■ YOUR TASK: What you return should be the complete data below, word for word, with no pictures in it.

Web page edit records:
_____

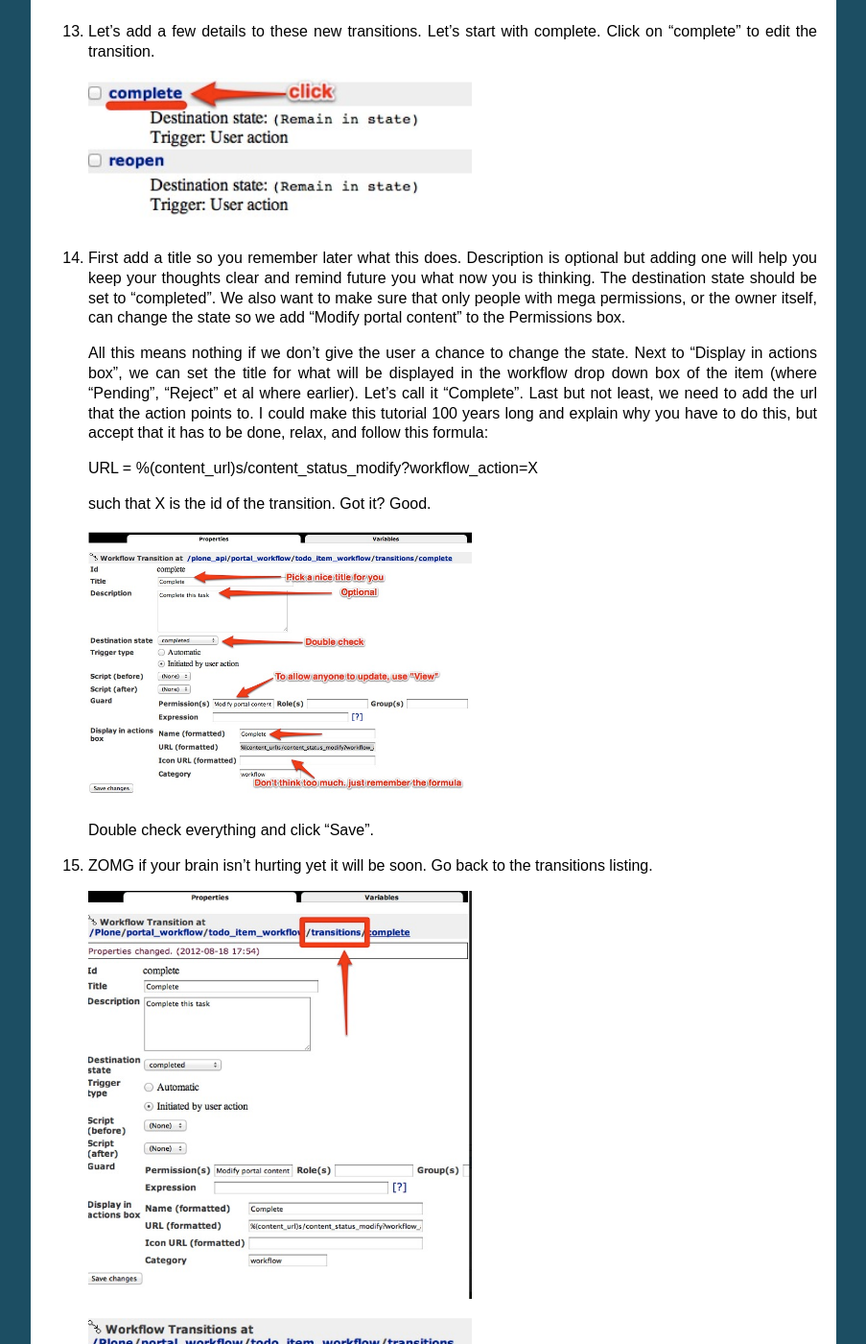
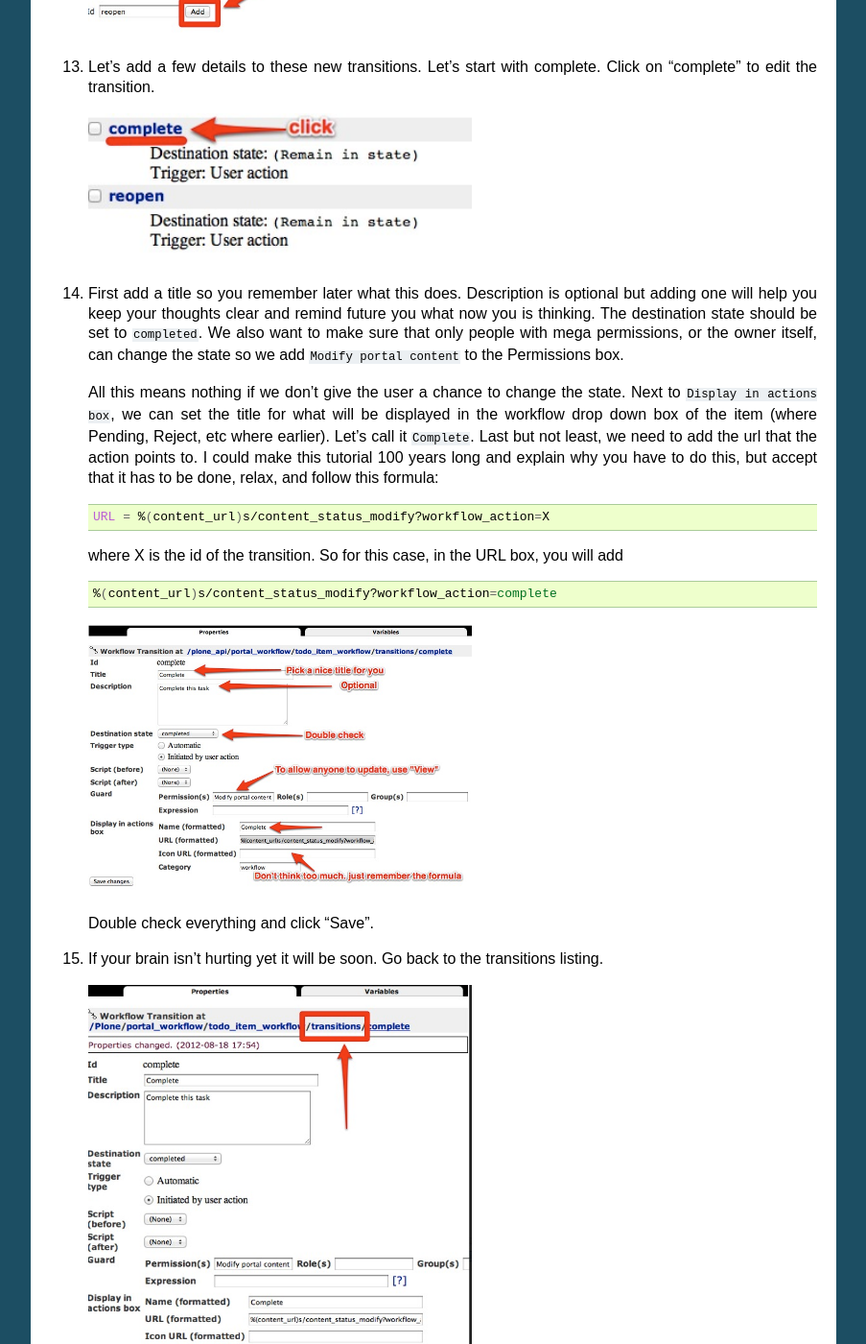
Before and after one commit to collective/tutorial.todoapp, a Sphinx documentation site: the page built from docs/chapter_1.rst, in a window 1280 px wide and 1400 px high, scrolled down 8445 px. Shown: the whole window at 96% size, without its empty margins (198-1101 px from the left). Built offline with Sphinx 7.4.7, drawn with Linux system fonts in a browser that asks for light colours; pages that are not in the unit, such as notebooks, are missing from menus; some of the changed text lies outside the part shown.

```diff
--- a/docs/chapter_1.rst
+++ b/docs/chapter_1.rst
@@ -183,6 +183,8 @@
 #. Let's create a new workflow for our Todo Items and call it
    ``todo_item_workflow``. We will make a new workflow by copying and customizing one of the workflows that are already there. Copy simple_pubication_workflow
 
+   TODO: Break this into several different images to be more clear.
+
    .. image:: images/copy_workflow.jpg
       :width: 400px
 
@@ -242,20 +244,26 @@
    .. image:: images/edit_complete.jpg
       :width: 400px
 
-#. First add a title so you remember later what this does. Description is optional but adding one will help you keep your thoughts clear and remind future you what now you is thinking. The destination state should be set to "completed". We also want to make sure that only people with mega permissions, or the owner itself, can change the state so we add "Modify portal content" to the Permissions box.
+#. First add a title so you remember later what this does. Description is optional but adding one will help you keep your thoughts clear and remind future you what now you is thinking. The destination state should be set to ``completed``. We also want to make sure that only people with mega permissions, or the owner itself, can change the state so we add ``Modify portal content`` to the Permissions box.
 
-   All this means nothing if we don't give the user a chance to change the state. Next to "Display in actions box", we can set the title for  what will be displayed in the workflow drop down box of the item (where "Pending", "Reject" et al where earlier). Let's call it "Complete". Last but not least, we need to add the url that the action points to. I could make this tutorial 100 years long and explain why you have to do this, but accept that it has to be done, relax, and follow this formula::
+   All this means nothing if we don't give the user a chance to change the state. Next to ``Display in actions box``, we can set the title for  what will be displayed in the workflow drop down box of the item (where Pending, Reject, etc where earlier). Let's call it ``Complete``. Last but not least, we need to add the url that the action points to. I could make this tutorial 100 years long and explain why you have to do this, but accept that it has to be done, relax, and follow this formula:
 
-   URL = %(content_url)s/content_status_modify?workflow_action=X
+   .. code-block:: bash
 
-   such that X is the id of the transition. Got it? Good.
+       URL = %(content_url)s/content_status_modify?workflow_action=X
+
+   where X is the id of the transition. So for this case, in the URL box, you will add
+
+   .. code-block:: bash
+
+       %(content_url)s/content_status_modify?workflow_action=complete
 
    .. image:: images/complete_details.jpg
       :width: 400px
 
    Double check everything and click "Save".
 
-#. ZOMG if your brain isn't hurting yet it will be soon. Go back to the transitions listing.
+#. If your brain isn't hurting yet it will be soon. Go back to the transitions listing.
 
    .. image:: images/youre_welcome.jpg
       :width: 400px
```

_____

■ EXPECTED ANSWER:
Before and after one commit to collective/tutorial.todoapp, a Sphinx documentation site: the page built from docs/chapter_1.rst, in a window 1280 px wide and 1400 px high, scrolled down 8445 px. Shown: the whole window at 96% size, without its empty margins (198-1101 px from the left). Built offline with Sphinx 7.4.7, drawn with Linux system fonts in a browser that asks for light colours; pages that are not in the unit, such as notebooks, are missing from menus; some of the changed text lies outside the part shown.

```diff
--- a/docs/chapter_1.rst
+++ b/docs/chapter_1.rst
@@ -183,6 +183,8 @@
 #. Let's create a new workflow for our Todo Items and call it
    ``todo_item_workflow``. We will make a new workflow by copying and customizing one of the workflows that are already there. Copy simple_pubication_workflow
 
+   TODO: Break this into several different images to be more clear.
+
    .. image:: images/copy_workflow.jpg
       :width: 400px
 
@@ -242,20 +244,26 @@
    .. image:: images/edit_complete.jpg
       :width: 400px
 
-#. First add a title so you remember later what this does. Description is optional but adding one will help you keep your thoughts clear and remind future you what now you is thinking. The destination state should be set to "completed". We also want to make sure that only people with mega permissions, or the owner itself, can change the state so we add "Modify portal content" to the Permissions box.
+#. First add a title so you remember later what this does. Description is optional but adding one will help you keep your thoughts clear and remind future you what now you is thinking. The destination state should be set to ``completed``. We also want to make sure that only people with mega permissions, or the owner itself, can change the state so we add ``Modify portal content`` to the Permissions box.
 
-   All this means nothing if we don't give the user a chance to change the state. Next to "Display in actions box", we can set the title for  what will be displayed in the workflow drop down box of the item (where "Pending", "Reject" et al where earlier). Let's call it "Complete". Last but not least, we need to add the url that the action points to. I could make this tutorial 100 years long and explain why you have to do this, but accept that it has to be done, relax, and follow this formula::
+   All this means nothing if we don't give the user a chance to change the state. Next to ``Display in actions box``, we can set the title for  what will be displayed in the workflow drop down box of the item (where Pending, Reject, etc where earlier). Let's call it ``Complete``. Last but not least, we need to add the url that the action points to. I could make this tutorial 100 years long and explain why you have to do this, but accept that it has to be done, relax, and follow this formula:
 
-   URL = %(content_url)s/content_status_modify?workflow_action=X
+   .. code-block:: bash
 
-   such that X is the id of the transition. Got it? Good.
+       URL = %(content_url)s/content_status_modify?workflow_action=X
+
+   where X is the id of the transition. So for this case, in the URL box, you will add
+
+   .. code-block:: bash
+
+       %(content_url)s/content_status_modify?workflow_action=complete
 
    .. image:: images/complete_details.jpg
       :width: 400px
 
    Double check everything and click "Save".
 
-#. ZOMG if your brain isn't hurting yet it will be soon. Go back to the transitions listing.
+#. If your brain isn't hurting yet it will be soon. Go back to the transitions listing.
 
    .. image:: images/youre_welcome.jpg
       :width: 400px
```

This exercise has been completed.